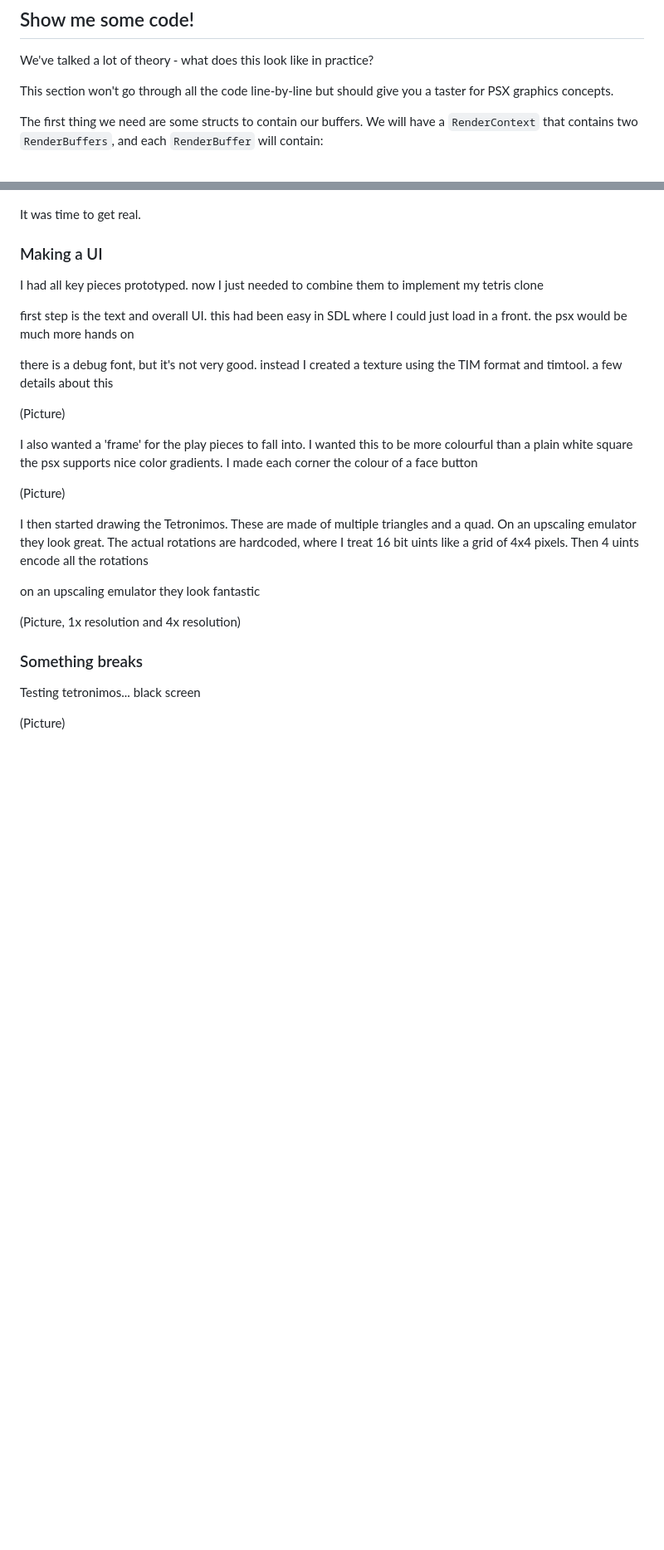
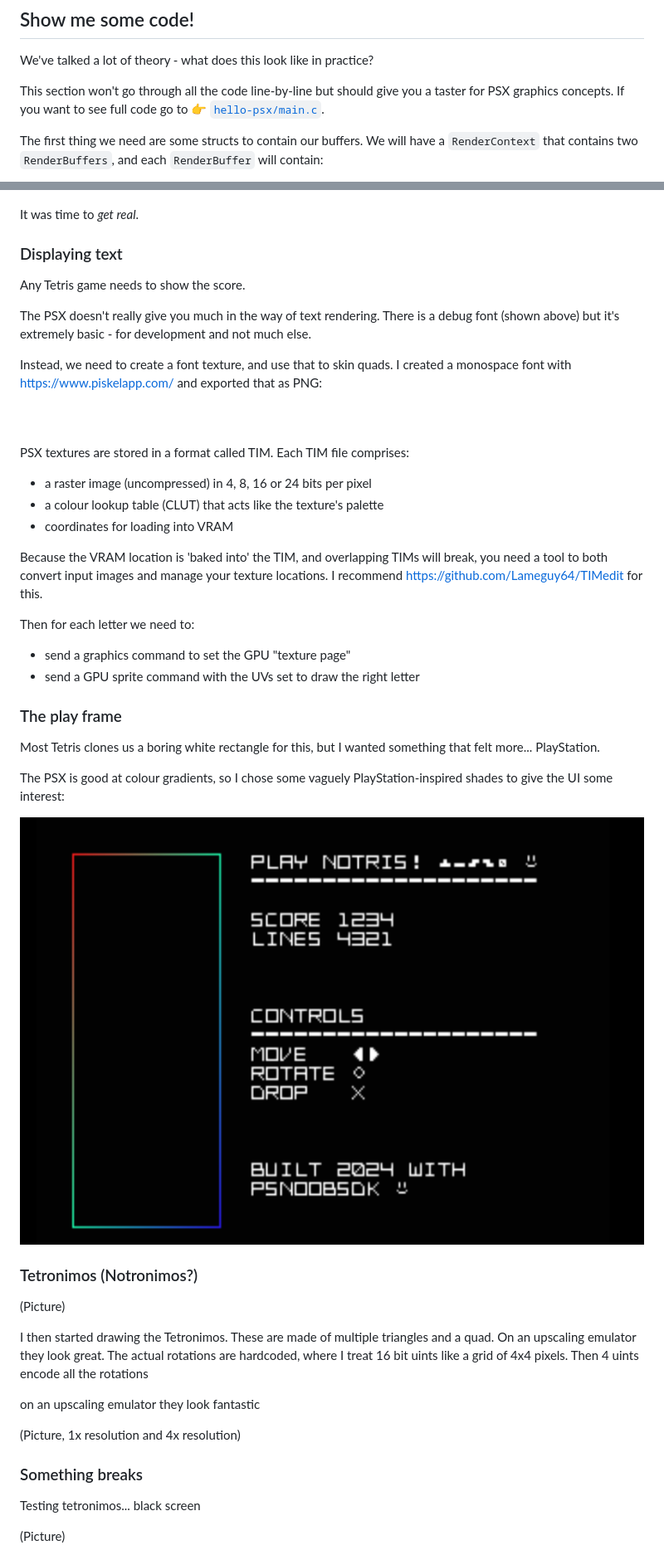
Before and after one commit to jbreckmckye/nortis, a Markdown page: blog/README.md, 2 parts joined by grey strips. Shown: that part at 83% size. Drawn GitHub-style; blank space fills up the shorter version.

```diff
--- a/blog/README.md
+++ b/blog/README.md
@@ -254,7 +258,8 @@ the PSX's distinctive charm.
 
 We've talked a lot of theory - what does this look like in practice?
 
-This section won't go through all the code line-by-line but should give you a taster for PSX graphics concepts.
+This section won't go through all the code line-by-line but should give you a taster for PSX graphics concepts. If you
+want to see full code go to 👉 [`hello-psx/main.c`](../hello-psx/main.c).
 
 The first thing we need are some structs to contain our buffers. We will have a `RenderContext` that contains two
 `RenderBuffers`, and each `RenderBuffer` will contain:
@@ -379,22 +384,43 @@ benefit. A working program was a positive step but not a real game.
 
 ![Hello PSX game](hello-psx.png)
 
-It was time to get real.
+It was time to _get real_.
 
-### Making a UI
+### Displaying text
 
-I had all key pieces prototyped. now I just needed to combine them to implement my tetris clone
+Any Tetris game needs to show the score.
 
-first step is the text and overall UI. this had been easy in SDL where I could just load in a front. the psx would be
-much more hands on
+The PSX doesn't really give you much in the way of text rendering. There is a debug font (shown above) but it's extremely
+basic - for development and not much else.
 
-there is a debug font, but it's not very good. instead I created a texture using the TIM format and timtool. a few
-details about this
+Instead, we need to create a font texture, and use that to skin quads. I created a monospace font with https://www.piskelapp.com/
+and exported that as PNG:
 
-(Picture)
+![Font](../psx/font8.png)
 
-I also wanted a 'frame' for the play pieces to fall into. I wanted this to be more colourful than a plain white square
-the psx supports nice color gradients. I made each corner the colour of a face button
+PSX textures are stored in a format called TIM. Each TIM file comprises:
+
+- a raster image (uncompressed) in 4, 8, 16 or 24 bits per pixel
+- a colour lookup table (CLUT) that acts like the texture's palette
+- coordinates for loading into VRAM
+
+Because the VRAM location is 'baked into' the TIM, and overlapping TIMs will break, you need a tool to both convert input
+images and manage your texture locations. I recommend https://github.com/Lameguy64/TIMedit for this.
+
+Then for each letter we need to:
+
+- send a graphics command to set the GPU "texture page"
+- send a GPU sprite command with the UVs set to draw the right letter
+
+### The play frame
+
+Most Tetris clones us a boring white rectangle for this, but I wanted something that felt more... PlayStation.
+
+The PSX is good at colour gradients, so I chose some vaguely PlayStation-inspired shades to give the UI some interest:
+
+![Midpoint](midpoint.png)
+
+### Tetronimos (Notronimos?)
 
 (Picture)
 
```
Also changed, not shown: other parts of blog/README.md (+14 -14 lines), blog/midpoint.png (renamed from midpoint.png), blog/pixel-path.png (added).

| Work to be completed |
Your reply should hold only the records, duplicated exactly, without any image.

| Reply |
Before and after one commit to jbreckmckye/nortis, a Markdown page: blog/README.md, 2 parts joined by grey strips. Shown: that part at 83% size. Drawn GitHub-style; blank space fills up the shorter version.

```diff
--- a/blog/README.md
+++ b/blog/README.md
@@ -254,7 +258,8 @@ the PSX's distinctive charm.
 
 We've talked a lot of theory - what does this look like in practice?
 
-This section won't go through all the code line-by-line but should give you a taster for PSX graphics concepts.
+This section won't go through all the code line-by-line but should give you a taster for PSX graphics concepts. If you
+want to see full code go to 👉 [`hello-psx/main.c`](../hello-psx/main.c).
 
 The first thing we need are some structs to contain our buffers. We will have a `RenderContext` that contains two
 `RenderBuffers`, and each `RenderBuffer` will contain:
@@ -379,22 +384,43 @@ benefit. A working program was a positive step but not a real game.
 
 ![Hello PSX game](hello-psx.png)
 
-It was time to get real.
+It was time to _get real_.
 
-### Making a UI
+### Displaying text
 
-I had all key pieces prototyped. now I just needed to combine them to implement my tetris clone
+Any Tetris game needs to show the score.
 
-first step is the text and overall UI. this had been easy in SDL where I could just load in a front. the psx would be
-much more hands on
+The PSX doesn't really give you much in the way of text rendering. There is a debug font (shown above) but it's extremely
+basic - for development and not much else.
 
-there is a debug font, but it's not very good. instead I created a texture using the TIM format and timtool. a few
-details about this
+Instead, we need to create a font texture, and use that to skin quads. I created a monospace font with https://www.piskelapp.com/
+and exported that as PNG:
 
-(Picture)
+![Font](../psx/font8.png)
 
-I also wanted a 'frame' for the play pieces to fall into. I wanted this to be more colourful than a plain white square
-the psx supports nice color gradients. I made each corner the colour of a face button
+PSX textures are stored in a format called TIM. Each TIM file comprises:
+
+- a raster image (uncompressed) in 4, 8, 16 or 24 bits per pixel
+- a colour lookup table (CLUT) that acts like the texture's palette
+- coordinates for loading into VRAM
+
+Because the VRAM location is 'baked into' the TIM, and overlapping TIMs will break, you need a tool to both convert input
+images and manage your texture locations. I recommend https://github.com/Lameguy64/TIMedit for this.
+
+Then for each letter we need to:
+
+- send a graphics command to set the GPU "texture page"
+- send a GPU sprite command with the UVs set to draw the right letter
+
+### The play frame
+
+Most Tetris clones us a boring white rectangle for this, but I wanted something that felt more... PlayStation.
+
+The PSX is good at colour gradients, so I chose some vaguely PlayStation-inspired shades to give the UI some interest:
+
+![Midpoint](midpoint.png)
+
+### Tetronimos (Notronimos?)
 
 (Picture)
 
```
Also changed, not shown: other parts of blog/README.md (+14 -14 lines), blog/midpoint.png (renamed from midpoint.png), blog/pixel-path.png (added).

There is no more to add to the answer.